DATASET RECORDS:
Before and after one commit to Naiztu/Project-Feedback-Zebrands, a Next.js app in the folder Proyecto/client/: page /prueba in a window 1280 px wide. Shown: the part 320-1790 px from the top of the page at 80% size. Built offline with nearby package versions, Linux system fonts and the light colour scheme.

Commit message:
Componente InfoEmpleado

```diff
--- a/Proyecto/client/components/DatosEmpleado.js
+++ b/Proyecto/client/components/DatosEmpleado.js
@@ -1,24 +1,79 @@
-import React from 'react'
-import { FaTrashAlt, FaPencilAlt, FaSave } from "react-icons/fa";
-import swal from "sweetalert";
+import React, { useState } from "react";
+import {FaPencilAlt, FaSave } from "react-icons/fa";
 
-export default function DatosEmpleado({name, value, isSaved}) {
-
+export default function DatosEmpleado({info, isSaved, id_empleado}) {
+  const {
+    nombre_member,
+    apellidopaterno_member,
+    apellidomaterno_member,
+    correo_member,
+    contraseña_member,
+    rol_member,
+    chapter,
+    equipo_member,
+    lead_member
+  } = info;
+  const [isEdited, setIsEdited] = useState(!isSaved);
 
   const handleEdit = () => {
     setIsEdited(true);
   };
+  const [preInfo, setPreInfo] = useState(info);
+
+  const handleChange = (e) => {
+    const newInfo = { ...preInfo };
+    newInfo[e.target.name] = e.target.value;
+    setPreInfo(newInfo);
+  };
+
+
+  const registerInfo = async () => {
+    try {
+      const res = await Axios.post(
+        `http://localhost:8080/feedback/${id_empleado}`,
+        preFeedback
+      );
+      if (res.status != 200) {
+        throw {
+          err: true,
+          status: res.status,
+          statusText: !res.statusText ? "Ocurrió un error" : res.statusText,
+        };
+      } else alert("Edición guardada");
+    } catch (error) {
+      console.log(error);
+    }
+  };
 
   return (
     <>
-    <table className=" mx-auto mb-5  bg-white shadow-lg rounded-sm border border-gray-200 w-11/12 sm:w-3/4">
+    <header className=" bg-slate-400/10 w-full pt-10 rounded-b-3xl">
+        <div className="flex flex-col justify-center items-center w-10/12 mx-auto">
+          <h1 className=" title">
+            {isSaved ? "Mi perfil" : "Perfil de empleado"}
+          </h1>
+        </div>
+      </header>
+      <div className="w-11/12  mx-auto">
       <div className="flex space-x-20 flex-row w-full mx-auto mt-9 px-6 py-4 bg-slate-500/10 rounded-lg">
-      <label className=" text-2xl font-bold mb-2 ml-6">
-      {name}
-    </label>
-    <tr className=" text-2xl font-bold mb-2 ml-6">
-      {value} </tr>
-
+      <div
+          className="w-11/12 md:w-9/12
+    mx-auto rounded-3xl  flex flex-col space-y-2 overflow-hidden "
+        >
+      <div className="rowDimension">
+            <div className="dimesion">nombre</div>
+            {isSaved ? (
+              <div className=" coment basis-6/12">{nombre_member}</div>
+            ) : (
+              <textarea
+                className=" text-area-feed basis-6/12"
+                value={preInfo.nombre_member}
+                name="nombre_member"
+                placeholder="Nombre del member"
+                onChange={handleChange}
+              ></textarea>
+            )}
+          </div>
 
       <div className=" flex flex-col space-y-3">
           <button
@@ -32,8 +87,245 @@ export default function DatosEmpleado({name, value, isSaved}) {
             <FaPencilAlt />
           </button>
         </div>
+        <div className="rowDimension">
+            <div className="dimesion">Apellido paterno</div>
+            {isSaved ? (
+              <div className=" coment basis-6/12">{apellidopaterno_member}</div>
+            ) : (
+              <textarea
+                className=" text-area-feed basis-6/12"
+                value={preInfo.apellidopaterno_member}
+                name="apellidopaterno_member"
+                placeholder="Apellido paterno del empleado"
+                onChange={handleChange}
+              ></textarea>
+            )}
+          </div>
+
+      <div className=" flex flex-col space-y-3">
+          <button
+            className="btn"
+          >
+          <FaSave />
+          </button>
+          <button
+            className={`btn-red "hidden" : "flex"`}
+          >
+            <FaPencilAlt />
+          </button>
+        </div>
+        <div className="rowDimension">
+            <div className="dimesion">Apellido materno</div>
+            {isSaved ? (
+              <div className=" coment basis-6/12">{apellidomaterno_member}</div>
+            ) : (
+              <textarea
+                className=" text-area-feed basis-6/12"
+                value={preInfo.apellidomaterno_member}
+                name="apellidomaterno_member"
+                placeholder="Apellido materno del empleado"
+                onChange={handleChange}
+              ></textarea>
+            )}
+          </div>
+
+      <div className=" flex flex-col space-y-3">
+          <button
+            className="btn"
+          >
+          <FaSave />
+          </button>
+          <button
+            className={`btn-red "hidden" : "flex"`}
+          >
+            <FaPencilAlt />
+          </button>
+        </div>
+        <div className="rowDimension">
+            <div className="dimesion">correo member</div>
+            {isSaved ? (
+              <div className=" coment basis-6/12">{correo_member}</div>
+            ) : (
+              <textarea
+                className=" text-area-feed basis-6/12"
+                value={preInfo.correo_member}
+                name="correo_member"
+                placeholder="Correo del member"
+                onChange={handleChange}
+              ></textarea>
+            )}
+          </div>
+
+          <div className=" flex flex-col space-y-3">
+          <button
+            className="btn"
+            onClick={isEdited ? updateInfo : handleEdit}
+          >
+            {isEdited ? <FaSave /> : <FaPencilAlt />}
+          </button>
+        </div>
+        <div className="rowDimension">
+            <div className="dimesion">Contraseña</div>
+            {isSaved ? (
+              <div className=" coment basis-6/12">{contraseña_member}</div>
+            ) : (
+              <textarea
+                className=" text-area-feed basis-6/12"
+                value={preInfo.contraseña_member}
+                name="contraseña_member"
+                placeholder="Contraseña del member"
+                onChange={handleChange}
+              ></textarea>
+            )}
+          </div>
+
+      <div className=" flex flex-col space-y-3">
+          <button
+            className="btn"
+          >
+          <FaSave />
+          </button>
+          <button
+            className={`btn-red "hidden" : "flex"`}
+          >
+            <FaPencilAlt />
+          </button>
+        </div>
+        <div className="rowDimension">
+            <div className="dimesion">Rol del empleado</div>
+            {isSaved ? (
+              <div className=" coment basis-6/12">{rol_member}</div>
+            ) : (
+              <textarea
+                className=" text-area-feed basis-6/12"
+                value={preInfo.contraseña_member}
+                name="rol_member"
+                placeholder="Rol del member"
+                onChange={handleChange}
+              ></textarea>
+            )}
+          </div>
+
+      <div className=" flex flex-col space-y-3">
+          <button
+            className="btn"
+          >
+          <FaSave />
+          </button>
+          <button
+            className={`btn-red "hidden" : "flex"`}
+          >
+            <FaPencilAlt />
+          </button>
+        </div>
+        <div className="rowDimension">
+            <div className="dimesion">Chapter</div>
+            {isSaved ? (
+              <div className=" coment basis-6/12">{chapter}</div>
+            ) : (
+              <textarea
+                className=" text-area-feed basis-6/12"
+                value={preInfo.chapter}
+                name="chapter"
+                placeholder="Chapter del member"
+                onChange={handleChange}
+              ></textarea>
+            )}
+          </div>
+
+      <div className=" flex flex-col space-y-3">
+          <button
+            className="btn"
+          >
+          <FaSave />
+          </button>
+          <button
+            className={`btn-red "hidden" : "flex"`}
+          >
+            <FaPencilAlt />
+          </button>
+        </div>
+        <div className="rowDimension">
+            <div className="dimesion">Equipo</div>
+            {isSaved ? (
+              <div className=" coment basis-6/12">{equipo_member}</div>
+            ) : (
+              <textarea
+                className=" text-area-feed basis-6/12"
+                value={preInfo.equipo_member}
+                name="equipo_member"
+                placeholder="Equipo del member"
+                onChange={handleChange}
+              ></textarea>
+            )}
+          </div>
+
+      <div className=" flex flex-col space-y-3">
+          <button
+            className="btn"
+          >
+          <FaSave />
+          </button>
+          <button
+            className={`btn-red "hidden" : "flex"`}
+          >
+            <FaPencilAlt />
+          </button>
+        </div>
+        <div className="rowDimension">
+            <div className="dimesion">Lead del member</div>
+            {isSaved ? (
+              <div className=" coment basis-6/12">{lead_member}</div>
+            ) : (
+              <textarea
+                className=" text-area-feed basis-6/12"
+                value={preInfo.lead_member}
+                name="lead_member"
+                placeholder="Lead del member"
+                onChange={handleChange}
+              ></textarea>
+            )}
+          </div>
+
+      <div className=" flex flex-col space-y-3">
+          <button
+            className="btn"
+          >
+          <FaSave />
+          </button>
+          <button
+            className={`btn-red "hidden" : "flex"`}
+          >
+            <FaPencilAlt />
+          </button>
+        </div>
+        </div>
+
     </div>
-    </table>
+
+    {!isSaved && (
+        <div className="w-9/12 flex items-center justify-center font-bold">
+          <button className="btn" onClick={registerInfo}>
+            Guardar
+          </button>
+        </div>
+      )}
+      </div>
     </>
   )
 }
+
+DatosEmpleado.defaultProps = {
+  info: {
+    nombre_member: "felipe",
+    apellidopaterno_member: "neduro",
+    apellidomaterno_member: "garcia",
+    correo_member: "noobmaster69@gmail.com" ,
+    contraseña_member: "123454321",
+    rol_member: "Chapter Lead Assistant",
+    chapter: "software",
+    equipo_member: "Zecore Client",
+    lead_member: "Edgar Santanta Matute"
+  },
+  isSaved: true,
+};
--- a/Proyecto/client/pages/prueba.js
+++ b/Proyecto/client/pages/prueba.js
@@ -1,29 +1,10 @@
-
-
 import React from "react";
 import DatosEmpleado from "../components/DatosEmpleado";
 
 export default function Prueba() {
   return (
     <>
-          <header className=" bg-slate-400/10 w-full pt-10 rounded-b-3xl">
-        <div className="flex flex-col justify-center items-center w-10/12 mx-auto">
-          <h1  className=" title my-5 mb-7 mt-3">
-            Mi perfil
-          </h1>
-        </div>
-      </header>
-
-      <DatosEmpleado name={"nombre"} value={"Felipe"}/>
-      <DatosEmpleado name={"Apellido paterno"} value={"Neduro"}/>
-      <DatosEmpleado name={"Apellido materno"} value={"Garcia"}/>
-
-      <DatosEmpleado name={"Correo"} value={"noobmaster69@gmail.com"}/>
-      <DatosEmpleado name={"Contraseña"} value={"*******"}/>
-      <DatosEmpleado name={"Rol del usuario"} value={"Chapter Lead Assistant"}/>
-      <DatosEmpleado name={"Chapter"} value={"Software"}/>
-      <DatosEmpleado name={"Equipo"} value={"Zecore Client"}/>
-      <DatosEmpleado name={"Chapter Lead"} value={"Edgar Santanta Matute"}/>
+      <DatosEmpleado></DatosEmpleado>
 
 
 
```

YOUR TASK:
Exactly one number is wanted in reply: the count of lines above that hold the string "from".

TASK RESPONSE:
8